• Assuming any behaviour is fine for all invalid inputs? Nov 3, 2015 at 17:33
• @Cruncher Yes, the only inputs you should expect to get are 0 and 1. Nov 3, 2015 at 17:38
• Catalog is borked. Nov 6, 2015 at 15:18
• Catalog appears to consider Bf and bf to be different languages. Nov 10, 2015 at 1:13
• Is one allowed to print an infinite number of 1s? That is, not print out 1s forever, but print out an infinite list of 1s all at once? This would be theoretically demonstrated, but the language has no notion of printing more than once. It just generates an output. So is it okay if it runs indefinitely, but would print infinite 1s given infinite time (to finish executing)? Apr 26, 2020 at 1:42

# MATL, 4 bytes

GtD


### Relevant MATL features *

To explain the code, the following MATL features need to be presented first.

•  ...] is a "do ...while" loop. The top of the stack is consumed at the end of each iteration, and used to decide whether to go on with a new iteration or not. The last ] can be omitted if it's at the end of the program (loops are implicitly closed).
• G works as follows:
• When there has been no user-input it does nothing;
• When there has been one user-input it pushes it onto the stack
• When there has been more than one user-input it takes a numeric argrument and pushes one of those user-inputs onto the stack
• t by default duplicates the top element of the stack
• D by default displays the top element of the stack, and consumes it.
• If a function requires more inputs than currently are in the stack, user-input is implicitly triggered. The entered elements are placed below the current bottom of the stack.

### Code explanation

 enters the loop. At the first iteration, G does nothing. t implicitly asks for user input and duplicates it. D displays and consumes the duplicate, leaving the original input on the stack. If this input is 0 the loop is exited and the program finishes (a single 0 has been displayed). If the input is 1, control goes to the beginning of the loop again. Now G pastes the input, t duplicates it, D displays and consumes that duplicate, and again there's a 1 to be used as loop condition, so the loop begins again, indefinitely (an infinite number of 1 is displayed).

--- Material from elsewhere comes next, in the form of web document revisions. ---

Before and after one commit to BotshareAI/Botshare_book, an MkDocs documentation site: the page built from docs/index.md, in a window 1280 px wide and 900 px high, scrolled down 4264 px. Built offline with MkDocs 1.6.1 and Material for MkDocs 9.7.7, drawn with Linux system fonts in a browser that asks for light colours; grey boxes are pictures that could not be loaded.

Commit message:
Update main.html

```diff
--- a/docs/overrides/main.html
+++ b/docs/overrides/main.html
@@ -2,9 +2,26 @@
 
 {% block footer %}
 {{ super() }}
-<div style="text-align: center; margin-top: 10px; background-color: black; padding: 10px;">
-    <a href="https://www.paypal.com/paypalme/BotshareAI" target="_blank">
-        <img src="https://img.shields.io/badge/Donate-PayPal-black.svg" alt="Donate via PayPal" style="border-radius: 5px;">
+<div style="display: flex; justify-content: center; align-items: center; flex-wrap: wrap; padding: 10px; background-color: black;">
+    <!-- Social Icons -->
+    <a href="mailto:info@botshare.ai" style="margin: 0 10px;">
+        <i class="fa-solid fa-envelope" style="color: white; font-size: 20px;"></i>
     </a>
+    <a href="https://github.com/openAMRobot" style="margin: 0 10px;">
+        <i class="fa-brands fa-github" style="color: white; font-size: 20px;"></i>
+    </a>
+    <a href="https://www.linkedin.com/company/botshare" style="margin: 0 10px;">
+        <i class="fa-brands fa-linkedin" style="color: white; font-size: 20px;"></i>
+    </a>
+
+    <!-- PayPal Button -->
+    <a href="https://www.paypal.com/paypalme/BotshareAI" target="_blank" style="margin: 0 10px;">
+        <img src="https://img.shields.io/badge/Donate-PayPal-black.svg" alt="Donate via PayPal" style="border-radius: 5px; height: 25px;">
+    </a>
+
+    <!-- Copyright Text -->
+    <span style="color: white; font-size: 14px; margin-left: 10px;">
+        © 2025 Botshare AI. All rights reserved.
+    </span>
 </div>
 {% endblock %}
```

* at the time of writing. The behaviour of G has changed since then: G now triggers implicit input when there has been no user-input yet. However, this doesn't affect the code, which works the same. The only difference is that in the first iteration the implicit input is now triggered by G, not by t.

# Pepe, 15 bytes

REeErEErReEEree


Try it online!

### Explanation:

REeErEErReEEree  # Full program
REeE             # Take input as number
rEE          # Create label 0
rReEE     # Output number -r (preserve)
ree  # Goto label 0 if [input] != 0


# Self-modifying Brainfuck, 30 19 bytes

Similar method to my BF answer. Input and print, subtract the 0 (the source's last byte) from the input, so cell is 0 or 1. Loop printing if input cell is 1. Tested on my Python interpreter.

,.<[->-<]>[<<.>>]10


You can also run it on TIO.

# Flobnar, 10 bytes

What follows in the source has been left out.